heir holes in search of food.
Outlawed by an order of General Blount, proscribed by every Yankee official, the citizens wards in front.
The whisper ran through the line, "It is old Blount, and he thinks we are Federals coming out to give him a reception!" It was true.
There rode Gen. Blount and staff, glittering in blue cloth and gold lace, and about 200 of his body gYankee Doodle.
Quantrell moved also; but the quick eye of Blount discovered something wrong and called a halt.
But the guedmiration.
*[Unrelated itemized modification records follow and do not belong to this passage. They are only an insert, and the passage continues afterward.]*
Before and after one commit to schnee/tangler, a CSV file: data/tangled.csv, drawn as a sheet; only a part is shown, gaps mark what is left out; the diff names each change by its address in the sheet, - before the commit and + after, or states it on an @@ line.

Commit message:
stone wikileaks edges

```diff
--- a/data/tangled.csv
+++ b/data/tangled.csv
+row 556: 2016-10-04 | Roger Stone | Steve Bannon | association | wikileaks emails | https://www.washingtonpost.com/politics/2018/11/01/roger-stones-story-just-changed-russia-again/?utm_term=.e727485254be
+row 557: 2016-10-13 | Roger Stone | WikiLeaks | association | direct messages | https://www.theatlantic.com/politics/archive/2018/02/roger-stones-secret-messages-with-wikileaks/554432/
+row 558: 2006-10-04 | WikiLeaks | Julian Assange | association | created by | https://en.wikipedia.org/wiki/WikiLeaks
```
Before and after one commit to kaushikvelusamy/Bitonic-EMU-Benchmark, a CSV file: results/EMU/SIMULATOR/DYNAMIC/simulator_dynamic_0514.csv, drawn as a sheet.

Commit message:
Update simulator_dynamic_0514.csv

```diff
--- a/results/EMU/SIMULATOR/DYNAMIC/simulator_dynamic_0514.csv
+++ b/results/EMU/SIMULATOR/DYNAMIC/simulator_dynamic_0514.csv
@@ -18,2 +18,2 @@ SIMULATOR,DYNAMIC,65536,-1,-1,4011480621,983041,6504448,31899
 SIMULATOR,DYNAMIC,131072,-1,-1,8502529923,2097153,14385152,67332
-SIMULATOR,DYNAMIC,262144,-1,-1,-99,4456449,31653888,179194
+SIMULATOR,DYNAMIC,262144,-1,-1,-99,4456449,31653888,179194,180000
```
Lieut Col. Curtis, Adjutant General on General Blount's staff, rode a magnificent horse, richly caparisoned,'s creed, "kill and spare not the Yankees," the order of Gen Blount outlawing every guerilla, written by those hands before lonel, five Captains, several Lieutenants, every member of Blount's staff, and two hundred privates; all of Blount's papers Blount's papers and personal effects, several ambulances and a large number of horses were captured.
The loss of the guerillas was one or t